The Role of Banks In a Fast Changing World

As intermediators between family offices and investors, we often get asked whether we seek to replace the role of banks.

It’s not an illogical question, given the rise of various Fintech startups which challenge the banks in various business models.

Some examples of well-known challenger companies:
  • Lendingclub: alternative to banks when it comes to student loans and treasury management
  • Transferwise: alternative to banks when it comes to transferring money abroad
  • Betterment, Motif, Wealthfront: alternative to private banks and wealth management
  • Bluevine, eDebex: alternative to factoring services provided by banks
However, it’s still too early to call it game over for the banks.

Firstly and most importantly, banks have the important legal monopoly on the multiplicator effect. This means that banks can borrow more to companies and household than they have on their balance sheets. As Niall Fergusson pointed out in his “the Ascent of Money”, this enables banks to charge far lower interest rates than a loan shark would and still make a profit.  This also has the societal benefit of enabling households and companies to already have today what they could only afford much later, such as a house through a mortgage or enough cash to produce goods prior to their payment through a loan.

It is very important to note that no start-up whatsoever has this multiplicator facility. One may argue that on services such as Lendingclub and Bluevine, individuals and companies with excess cash can borrow this excess cash now directly to qualified borrowers at win-win conditions for both. This is correct and does constitute a challenge to the traditional banking model. Because they can use data and modelling to predict whether a borrower is credit worthy they do not have to operate with the same manpower and physical infrastructure to determine who’s credit worthy and who’s not. However, the old adagium of Lord Rotchild was that creditworthiness does not depend on whether someone can pay you back, but on whether someone will pay you back. This is still to come through the test of time.

Also please take note that banks and governments need each other more than anyone realises. Who after all helps the governments when they spend more than they earn?

Secondly, banks have a history of simply buying their way out of trouble. Never underestimate the capacity of a behemoth with continuous cash flow to buy up challenging companies or to originate them directly.  Banks can throw people and money at problems in a way and for a period no start-up can.

Or to list it up, banks have:
  • unrivalled distribution power (they know you, they can reach you)
  • capacity to handle compliance and regulatory risks
  • well known and still surprisingly trusted brands – the trust factor
  • deep pockets and human ressources
This still makes them formidable contenders in the Fintech space, provided they take the challengers seriously enough to compete with them head on, buy them or to partner up with them. Because, let’s still face it – the succes of contenders such as Betterment, Wealthfront, Vanguard and others proves they’re serious contenders for the private wealth business of banks. Other services which just require intermediation – putting people in contact with each other – can be done effeciently by platforms at a lesser cost than the traditional bank relationship models.
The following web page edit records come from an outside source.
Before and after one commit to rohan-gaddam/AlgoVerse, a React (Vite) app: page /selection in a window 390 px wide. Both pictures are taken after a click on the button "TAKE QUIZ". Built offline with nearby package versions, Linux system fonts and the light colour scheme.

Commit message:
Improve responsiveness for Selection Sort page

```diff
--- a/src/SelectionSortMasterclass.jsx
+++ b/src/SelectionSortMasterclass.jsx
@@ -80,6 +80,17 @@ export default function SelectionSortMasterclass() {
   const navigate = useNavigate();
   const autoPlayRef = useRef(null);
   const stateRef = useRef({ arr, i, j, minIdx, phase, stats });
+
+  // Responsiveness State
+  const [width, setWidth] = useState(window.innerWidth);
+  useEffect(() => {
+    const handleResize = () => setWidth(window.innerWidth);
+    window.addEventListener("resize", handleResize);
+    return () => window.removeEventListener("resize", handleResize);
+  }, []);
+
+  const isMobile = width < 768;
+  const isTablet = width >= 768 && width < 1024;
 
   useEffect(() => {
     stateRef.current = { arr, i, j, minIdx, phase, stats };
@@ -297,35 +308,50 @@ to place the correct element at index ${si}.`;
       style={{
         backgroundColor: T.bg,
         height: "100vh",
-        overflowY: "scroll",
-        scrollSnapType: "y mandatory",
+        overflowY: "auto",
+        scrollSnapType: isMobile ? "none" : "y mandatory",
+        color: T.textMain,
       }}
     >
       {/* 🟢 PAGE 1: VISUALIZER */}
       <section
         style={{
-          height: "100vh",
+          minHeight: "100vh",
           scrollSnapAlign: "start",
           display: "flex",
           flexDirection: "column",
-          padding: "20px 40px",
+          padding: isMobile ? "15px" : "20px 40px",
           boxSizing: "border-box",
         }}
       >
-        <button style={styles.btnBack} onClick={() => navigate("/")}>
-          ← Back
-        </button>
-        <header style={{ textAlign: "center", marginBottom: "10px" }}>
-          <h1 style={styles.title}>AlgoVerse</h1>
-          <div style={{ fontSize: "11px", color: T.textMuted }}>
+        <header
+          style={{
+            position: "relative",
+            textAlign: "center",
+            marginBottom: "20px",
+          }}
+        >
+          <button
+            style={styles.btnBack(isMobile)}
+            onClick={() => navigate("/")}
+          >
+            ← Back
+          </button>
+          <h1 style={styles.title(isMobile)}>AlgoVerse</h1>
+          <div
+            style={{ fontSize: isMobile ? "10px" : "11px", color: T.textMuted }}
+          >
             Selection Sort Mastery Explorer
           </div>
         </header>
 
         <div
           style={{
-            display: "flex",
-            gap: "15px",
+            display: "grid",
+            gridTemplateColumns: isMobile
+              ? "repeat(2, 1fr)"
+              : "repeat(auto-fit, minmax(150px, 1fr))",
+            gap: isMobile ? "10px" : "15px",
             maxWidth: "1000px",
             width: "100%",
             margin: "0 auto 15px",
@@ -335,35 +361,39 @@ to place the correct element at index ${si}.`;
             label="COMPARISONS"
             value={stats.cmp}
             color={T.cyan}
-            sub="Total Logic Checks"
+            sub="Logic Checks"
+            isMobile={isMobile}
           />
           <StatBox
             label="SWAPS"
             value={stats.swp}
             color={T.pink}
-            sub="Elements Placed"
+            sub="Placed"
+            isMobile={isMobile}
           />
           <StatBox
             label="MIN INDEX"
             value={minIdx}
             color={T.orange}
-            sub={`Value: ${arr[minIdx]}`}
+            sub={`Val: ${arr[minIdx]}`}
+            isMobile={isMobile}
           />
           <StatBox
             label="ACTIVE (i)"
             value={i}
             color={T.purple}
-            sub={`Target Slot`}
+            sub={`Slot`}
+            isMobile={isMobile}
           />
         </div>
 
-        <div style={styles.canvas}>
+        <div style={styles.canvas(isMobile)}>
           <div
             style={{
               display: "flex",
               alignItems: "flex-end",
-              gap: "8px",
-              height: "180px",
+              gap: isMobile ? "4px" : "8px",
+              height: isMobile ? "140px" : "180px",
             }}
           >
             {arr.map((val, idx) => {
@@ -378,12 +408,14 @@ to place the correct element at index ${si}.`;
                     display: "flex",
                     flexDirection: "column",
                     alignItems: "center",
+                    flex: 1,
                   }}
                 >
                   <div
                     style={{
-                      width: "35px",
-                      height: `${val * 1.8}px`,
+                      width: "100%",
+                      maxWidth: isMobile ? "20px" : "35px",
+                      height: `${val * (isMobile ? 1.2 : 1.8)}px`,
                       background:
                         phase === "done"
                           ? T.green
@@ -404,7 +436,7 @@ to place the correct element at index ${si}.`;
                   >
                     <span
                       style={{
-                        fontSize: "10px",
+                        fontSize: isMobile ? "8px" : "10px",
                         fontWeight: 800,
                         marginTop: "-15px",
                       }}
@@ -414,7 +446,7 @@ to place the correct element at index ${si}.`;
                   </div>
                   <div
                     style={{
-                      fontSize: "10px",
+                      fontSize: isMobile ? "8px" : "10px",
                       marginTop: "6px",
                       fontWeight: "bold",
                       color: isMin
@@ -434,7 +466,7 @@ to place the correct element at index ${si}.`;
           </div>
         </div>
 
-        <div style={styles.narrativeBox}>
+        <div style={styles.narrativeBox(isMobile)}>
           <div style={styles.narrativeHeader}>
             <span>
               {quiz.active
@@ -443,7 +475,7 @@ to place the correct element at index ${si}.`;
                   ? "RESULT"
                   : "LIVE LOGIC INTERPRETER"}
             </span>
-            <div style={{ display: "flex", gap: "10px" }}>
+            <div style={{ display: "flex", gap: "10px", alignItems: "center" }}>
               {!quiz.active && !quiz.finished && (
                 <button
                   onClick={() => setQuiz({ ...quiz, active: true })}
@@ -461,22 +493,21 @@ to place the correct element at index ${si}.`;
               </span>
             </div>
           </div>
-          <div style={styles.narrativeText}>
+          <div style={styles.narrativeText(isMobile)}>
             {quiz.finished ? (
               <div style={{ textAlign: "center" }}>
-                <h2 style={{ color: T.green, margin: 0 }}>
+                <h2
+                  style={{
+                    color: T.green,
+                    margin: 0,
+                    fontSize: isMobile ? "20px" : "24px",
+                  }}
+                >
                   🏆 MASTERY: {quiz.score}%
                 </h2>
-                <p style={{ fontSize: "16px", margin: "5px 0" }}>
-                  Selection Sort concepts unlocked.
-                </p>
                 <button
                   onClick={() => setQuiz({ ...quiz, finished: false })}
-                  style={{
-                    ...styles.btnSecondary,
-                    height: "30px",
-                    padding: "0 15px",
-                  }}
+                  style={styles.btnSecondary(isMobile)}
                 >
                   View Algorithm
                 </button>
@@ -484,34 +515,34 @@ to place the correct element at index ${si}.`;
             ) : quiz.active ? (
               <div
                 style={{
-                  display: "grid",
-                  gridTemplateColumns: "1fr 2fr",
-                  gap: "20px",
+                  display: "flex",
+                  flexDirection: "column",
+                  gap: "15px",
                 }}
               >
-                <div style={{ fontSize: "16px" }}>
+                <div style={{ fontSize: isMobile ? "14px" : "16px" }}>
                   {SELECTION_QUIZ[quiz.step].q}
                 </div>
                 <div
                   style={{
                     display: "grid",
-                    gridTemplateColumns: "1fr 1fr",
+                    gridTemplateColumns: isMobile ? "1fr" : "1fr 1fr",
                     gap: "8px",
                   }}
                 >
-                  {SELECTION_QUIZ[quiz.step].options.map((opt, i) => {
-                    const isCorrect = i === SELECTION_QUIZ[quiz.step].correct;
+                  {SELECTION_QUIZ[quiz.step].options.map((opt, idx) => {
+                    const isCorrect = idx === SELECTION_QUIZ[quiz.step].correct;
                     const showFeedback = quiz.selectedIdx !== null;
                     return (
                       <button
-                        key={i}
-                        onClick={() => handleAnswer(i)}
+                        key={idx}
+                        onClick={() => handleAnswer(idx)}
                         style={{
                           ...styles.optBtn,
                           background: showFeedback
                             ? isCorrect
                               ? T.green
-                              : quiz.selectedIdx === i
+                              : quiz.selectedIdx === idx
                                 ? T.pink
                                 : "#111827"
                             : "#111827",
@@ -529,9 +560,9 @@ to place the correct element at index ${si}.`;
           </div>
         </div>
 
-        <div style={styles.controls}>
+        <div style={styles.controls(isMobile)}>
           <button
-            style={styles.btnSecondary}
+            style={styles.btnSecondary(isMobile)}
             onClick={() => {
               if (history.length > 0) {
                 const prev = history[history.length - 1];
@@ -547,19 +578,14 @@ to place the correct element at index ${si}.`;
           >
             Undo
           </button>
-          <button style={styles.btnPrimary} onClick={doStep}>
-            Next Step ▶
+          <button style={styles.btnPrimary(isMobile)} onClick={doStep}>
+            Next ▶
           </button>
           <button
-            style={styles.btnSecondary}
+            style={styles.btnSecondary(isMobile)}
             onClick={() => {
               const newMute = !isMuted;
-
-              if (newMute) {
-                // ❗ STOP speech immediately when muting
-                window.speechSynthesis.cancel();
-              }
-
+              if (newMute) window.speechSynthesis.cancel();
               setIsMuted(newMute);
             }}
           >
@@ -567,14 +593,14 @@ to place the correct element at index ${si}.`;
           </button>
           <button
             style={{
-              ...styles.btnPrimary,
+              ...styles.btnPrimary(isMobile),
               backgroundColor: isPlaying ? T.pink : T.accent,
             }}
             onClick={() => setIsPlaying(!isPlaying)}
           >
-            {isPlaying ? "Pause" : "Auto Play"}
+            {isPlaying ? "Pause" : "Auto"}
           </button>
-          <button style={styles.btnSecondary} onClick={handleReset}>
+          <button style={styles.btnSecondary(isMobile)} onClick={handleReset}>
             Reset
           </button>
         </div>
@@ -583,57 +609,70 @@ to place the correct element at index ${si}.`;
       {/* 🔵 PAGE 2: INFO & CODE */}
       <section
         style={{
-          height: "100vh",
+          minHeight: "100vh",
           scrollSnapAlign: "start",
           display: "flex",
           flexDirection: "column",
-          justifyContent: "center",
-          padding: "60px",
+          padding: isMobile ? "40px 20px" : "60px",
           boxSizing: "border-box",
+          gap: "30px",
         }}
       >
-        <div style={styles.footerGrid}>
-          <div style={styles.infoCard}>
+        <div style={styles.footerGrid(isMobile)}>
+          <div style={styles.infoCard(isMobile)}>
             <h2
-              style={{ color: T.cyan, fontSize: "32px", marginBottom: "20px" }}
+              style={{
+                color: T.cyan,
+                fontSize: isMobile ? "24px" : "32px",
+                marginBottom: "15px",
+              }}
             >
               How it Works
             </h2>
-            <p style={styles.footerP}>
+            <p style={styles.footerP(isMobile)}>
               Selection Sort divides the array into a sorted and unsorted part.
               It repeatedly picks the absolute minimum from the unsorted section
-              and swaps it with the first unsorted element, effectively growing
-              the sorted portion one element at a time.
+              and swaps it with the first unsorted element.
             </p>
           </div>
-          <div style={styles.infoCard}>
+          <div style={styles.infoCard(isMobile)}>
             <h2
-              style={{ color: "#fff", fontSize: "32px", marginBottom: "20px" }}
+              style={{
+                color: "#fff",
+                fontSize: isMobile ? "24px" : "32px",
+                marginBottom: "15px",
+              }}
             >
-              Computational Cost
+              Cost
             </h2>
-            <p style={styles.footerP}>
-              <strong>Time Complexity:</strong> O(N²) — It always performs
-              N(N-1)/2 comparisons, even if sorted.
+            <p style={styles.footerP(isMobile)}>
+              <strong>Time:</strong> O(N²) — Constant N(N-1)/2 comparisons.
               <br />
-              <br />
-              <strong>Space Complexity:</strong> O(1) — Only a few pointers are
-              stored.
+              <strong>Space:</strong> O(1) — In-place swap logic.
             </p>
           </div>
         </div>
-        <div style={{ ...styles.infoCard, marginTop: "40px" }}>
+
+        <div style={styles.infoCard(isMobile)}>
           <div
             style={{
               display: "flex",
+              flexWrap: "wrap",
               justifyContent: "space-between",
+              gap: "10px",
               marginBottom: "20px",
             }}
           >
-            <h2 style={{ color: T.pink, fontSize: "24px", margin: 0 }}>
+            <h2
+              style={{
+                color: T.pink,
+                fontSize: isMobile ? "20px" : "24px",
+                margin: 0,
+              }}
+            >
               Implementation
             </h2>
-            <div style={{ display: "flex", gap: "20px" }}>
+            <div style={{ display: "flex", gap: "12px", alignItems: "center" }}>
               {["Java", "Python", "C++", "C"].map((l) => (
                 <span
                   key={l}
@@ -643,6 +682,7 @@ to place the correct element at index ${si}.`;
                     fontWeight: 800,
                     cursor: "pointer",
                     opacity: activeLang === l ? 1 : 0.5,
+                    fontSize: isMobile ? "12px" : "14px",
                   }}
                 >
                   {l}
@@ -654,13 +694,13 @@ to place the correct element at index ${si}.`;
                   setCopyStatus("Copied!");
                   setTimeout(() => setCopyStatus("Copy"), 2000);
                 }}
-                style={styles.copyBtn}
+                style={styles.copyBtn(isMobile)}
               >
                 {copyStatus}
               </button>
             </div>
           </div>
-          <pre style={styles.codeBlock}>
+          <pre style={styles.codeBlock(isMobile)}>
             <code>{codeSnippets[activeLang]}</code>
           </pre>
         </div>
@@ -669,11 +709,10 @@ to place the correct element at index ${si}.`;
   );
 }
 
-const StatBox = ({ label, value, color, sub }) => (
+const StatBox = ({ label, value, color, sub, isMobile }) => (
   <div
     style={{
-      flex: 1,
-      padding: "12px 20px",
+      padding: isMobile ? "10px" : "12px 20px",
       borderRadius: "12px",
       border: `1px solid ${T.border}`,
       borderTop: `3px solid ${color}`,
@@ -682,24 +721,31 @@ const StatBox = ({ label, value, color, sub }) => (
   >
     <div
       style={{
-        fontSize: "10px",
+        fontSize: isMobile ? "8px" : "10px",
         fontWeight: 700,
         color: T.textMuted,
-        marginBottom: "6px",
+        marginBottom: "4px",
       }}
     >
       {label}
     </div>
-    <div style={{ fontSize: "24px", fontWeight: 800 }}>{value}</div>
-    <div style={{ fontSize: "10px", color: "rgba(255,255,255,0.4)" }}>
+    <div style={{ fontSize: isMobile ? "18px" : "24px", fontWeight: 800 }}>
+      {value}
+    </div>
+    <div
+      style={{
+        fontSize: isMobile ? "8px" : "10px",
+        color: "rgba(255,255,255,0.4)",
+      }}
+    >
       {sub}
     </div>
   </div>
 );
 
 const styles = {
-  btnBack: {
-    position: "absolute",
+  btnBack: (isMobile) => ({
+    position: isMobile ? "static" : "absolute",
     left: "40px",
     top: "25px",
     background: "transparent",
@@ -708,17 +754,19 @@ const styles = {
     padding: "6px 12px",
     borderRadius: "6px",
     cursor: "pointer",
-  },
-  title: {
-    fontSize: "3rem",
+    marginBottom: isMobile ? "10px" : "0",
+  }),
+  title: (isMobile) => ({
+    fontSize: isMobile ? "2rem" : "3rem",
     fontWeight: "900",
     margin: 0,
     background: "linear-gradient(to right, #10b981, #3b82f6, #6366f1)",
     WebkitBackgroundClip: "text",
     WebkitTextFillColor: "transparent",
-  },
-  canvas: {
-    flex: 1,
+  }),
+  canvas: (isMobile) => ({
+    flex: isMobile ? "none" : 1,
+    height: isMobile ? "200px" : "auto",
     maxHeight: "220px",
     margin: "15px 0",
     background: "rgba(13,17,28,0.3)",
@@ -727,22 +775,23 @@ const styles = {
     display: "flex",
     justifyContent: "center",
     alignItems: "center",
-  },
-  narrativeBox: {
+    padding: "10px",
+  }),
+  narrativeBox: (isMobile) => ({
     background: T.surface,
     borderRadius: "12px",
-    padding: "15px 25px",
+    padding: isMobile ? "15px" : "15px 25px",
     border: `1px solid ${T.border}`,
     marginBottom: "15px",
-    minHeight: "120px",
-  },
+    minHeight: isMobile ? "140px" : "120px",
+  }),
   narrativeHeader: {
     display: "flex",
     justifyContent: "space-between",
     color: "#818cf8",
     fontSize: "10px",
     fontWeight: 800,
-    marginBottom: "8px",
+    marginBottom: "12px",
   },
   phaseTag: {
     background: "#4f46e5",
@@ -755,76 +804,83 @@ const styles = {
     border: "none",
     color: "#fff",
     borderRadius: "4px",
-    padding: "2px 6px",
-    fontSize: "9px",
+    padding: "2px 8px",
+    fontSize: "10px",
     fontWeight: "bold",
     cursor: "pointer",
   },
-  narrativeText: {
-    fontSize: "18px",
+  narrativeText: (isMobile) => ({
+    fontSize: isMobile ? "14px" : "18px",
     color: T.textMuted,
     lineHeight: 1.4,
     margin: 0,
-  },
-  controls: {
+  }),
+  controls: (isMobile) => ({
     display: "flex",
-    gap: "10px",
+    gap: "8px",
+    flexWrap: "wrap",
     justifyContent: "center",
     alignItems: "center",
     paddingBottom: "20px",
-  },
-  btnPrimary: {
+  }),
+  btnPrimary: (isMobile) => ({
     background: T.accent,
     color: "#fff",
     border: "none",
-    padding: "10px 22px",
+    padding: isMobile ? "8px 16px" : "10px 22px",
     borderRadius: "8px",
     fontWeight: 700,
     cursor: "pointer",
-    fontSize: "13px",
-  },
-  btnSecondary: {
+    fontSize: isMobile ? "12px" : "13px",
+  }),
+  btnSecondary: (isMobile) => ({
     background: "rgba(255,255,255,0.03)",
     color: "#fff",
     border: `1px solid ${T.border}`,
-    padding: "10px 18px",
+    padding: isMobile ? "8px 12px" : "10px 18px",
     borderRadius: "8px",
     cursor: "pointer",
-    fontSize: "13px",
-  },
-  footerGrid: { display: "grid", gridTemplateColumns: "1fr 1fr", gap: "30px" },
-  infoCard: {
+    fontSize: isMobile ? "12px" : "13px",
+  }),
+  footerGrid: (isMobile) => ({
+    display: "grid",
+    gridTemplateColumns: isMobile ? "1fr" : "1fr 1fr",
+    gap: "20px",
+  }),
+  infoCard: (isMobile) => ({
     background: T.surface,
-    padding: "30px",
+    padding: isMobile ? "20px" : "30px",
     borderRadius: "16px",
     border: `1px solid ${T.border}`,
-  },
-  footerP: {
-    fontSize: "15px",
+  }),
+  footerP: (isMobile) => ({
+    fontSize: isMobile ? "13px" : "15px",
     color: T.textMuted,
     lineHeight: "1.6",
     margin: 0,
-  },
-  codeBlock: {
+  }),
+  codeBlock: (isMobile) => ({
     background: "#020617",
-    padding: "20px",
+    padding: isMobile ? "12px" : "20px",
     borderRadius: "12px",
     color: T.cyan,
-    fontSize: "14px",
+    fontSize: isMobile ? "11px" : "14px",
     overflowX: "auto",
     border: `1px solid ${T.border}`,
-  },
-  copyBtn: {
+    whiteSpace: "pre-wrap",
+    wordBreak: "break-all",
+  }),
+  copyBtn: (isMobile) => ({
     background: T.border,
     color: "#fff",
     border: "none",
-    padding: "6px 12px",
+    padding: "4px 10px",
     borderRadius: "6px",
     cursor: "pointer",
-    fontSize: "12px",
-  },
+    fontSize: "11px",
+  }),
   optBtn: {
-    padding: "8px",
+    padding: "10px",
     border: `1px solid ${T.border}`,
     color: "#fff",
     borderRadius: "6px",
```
What is the implication for family offices and investors? Everyone has their own concerns and preferences for the banks they work with off course. However, if you want to develop a banking relationship for the long term – or if you want to invest or stay invested in a bank – it pays to scrutinise your banks for two aspects:

1. How good they are at the multiplicator effect – how solid their absolute core business is of transferring short term deposits in long term investments and credit. 2. What their capacity for adapatation is.